And that’s where the many benefits of highbay LED lights come into play.  Unlike conventional lighting sources, LED lighting is immune to the life-cycle reduction problems that plague fluorescents, so they’re easily integrated with occupancy sensors that aggressively turn them on and off based upon local activity.  Intelligently and rapidly turning LED lights on and off saves huge amounts of energy and money – without compromising facility safety of performance or lighting lifetimes.  In fact, LED lifetime is measured in ‘on time’ <link to our earlier blog post on LED lifetime>, so every moment that the fixture is off is another moment of calendar lifetime for the LED. (Worth noting is that conventional lighting, such as fluorescent fixtures, can’t be turned on an off too frequently without greatly lowering the life of the fixture and tubes, as well as potentially violating the warranty.)

But back to occupancy.  What Digital Lumens and our network of resellers mean when we discuss occupancy in industrial LED lighting is what percentage of overall time any one highbay LED light will be on.  For many facilities, that number is 20%.

So, instead of continuing to use the same word for lighting that also pertains to inventory levels, we’ve started using the term ‘Total Lighting Time’ to refer to what percentage of time lights need to be on to support the general activity patterns in a facility.  Does this mean that a facility isn’t busy if we say that occupancy is 20%? No. Just the opposite.  The busier the facility is, the more rapidly the lights will cycle on and off as staff move through.  But because operators are moving quickly through an area, lights cycle on and off, meaning that the lights aren’t staying on any longer than needed. And, as described in ‘Black is the New Green’, the more you can lower the Total Lighting Time by turning off the light, the more money you can save.

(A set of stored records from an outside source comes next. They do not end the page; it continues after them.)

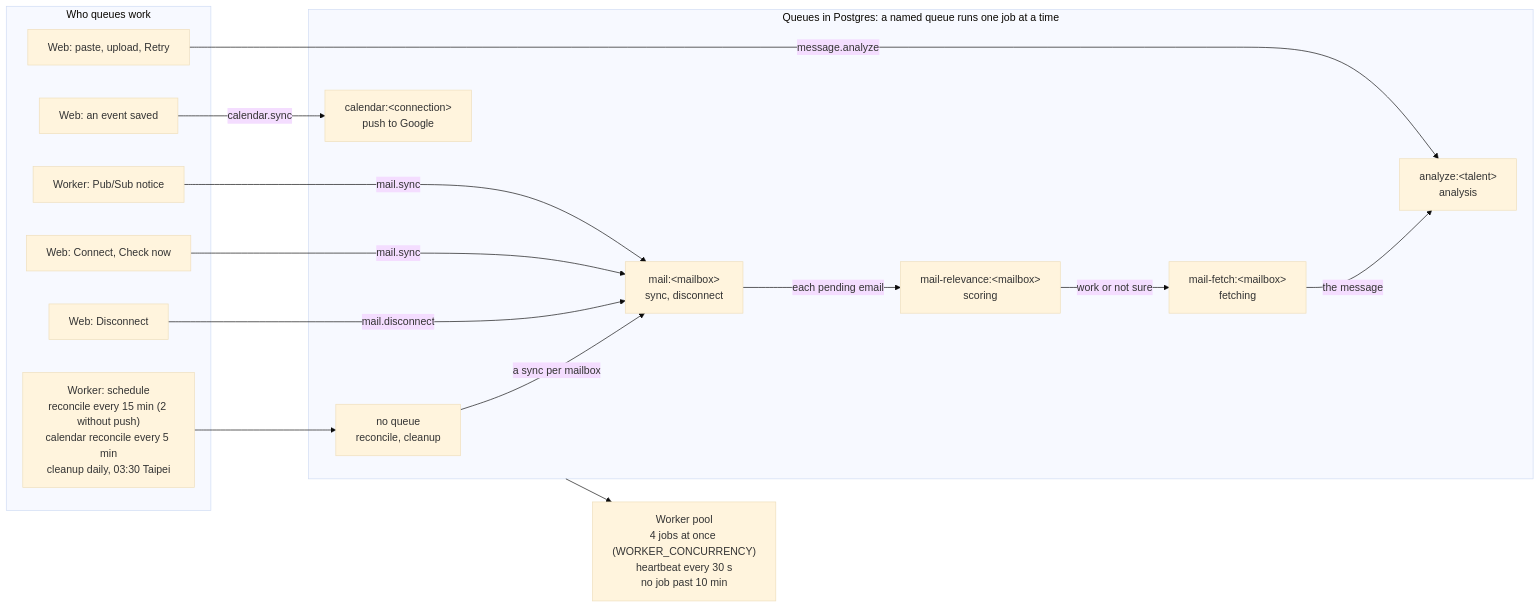
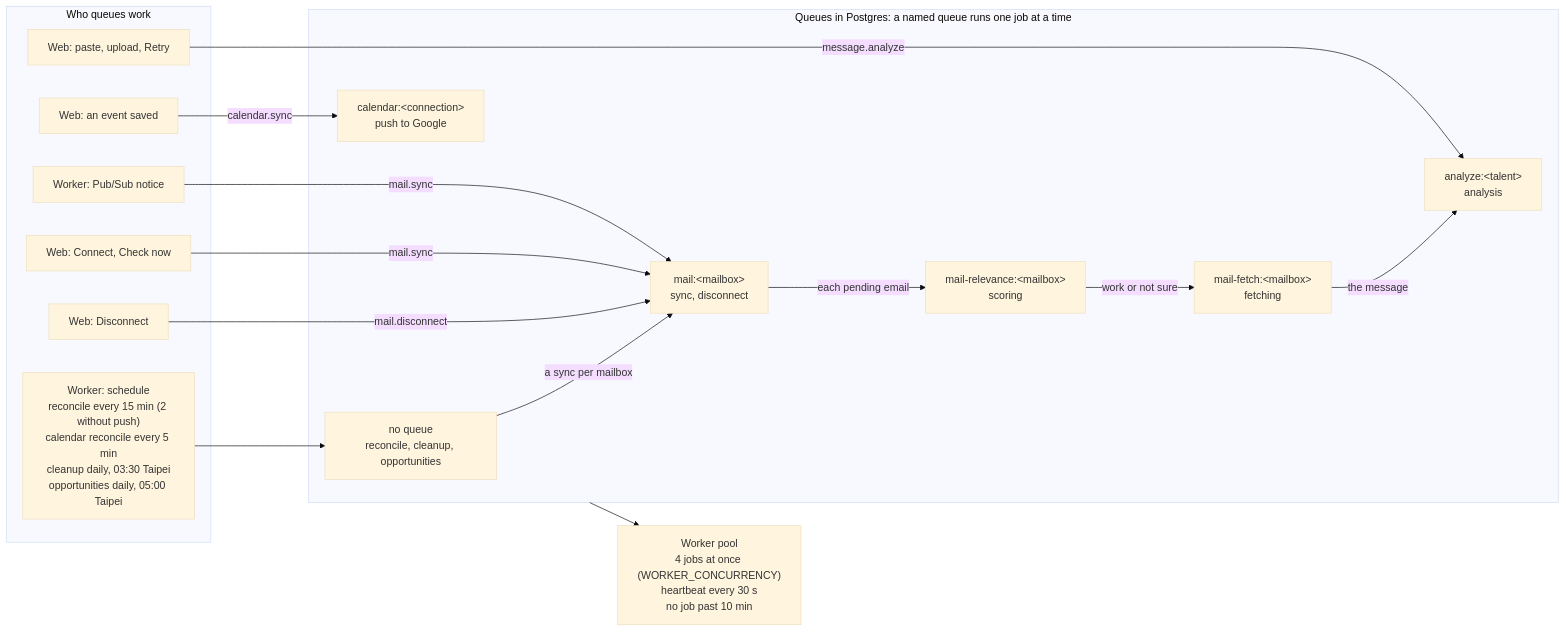
One commit to janiceyujie/talent_biz_os changed the fourth of 14 diagrams in docs/system-map.md. Above: the diagram before and after it, drawn with Mermaid (base theme). The commit also changed other lines of this file, not shown here.

First line of the commit message:
docs(system-map): add how opportunities are read, screened, and followed

````diff
--- a/docs/system-map.md
+++ b/docs/system-map.md
@@ -169,34 +170,34 @@
 ```mermaid
 flowchart LR
   subgraph Queues["Queues in Postgres: a named queue runs one job at a time"]
-    QN["no queue<br/>reconcile, cleanup"]
+    QN["no queue<br/>reconcile, cleanup, opportunities"]
     QM["mail:&lt;mailbox&gt;<br/>sync, disconnect"]
     QR["mail-relevance:&lt;mailbox&gt;<br/>scoring"]
     QF["mail-fetch:&lt;mailbox&gt;<br/>fetching"]
     QA["analyze:&lt;talent&gt;<br/>analysis"]
     QC["calendar:&lt;connection&gt;<br/>push to Google"]
   end
 
   subgraph Producers["Who queues work"]
-    C["Worker: schedule<br/>reconcile every 15 min (2 without push)<br/>calendar reconcile every 5 min<br/>cleanup daily, 03:30 Taipei"]
+    C["Worker: schedule<br/>reconcile every 15 min (2 without push)<br/>calendar reconcile every 5 min<br/>cleanup daily, 03:30 Taipei<br/>opportunities daily, 05:00 Taipei"]
     P["Worker: Pub/Sub notice"]
     A2["Web: Connect, Check now"]
     A3["Web: Disconnect"]
     A1["Web: paste, upload, Retry"]
     A4["Web: an event saved"]
   end
 
   C --> QN
   P -->|mail.sync| QM
   A2 -->|mail.sync| QM
   A3 -->|mail.disconnect| QM
   A1 -->|message.analyze| QA
   A4 -->|calendar.sync| QC
 
   QN -->|a sync per mailbox| QM
   QM -->|each pending email| QR
   QR -->|work or not sure| QF
   QF -->|the message| QA
 
   Queues --> WK["Worker pool<br/>4 jobs at once (WORKER_CONCURRENCY)<br/>heartbeat every 30 s<br/>no job past 10 min"]
 ```
````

In our next post, I’ll dig into how managing settings in the lighting system make all the difference.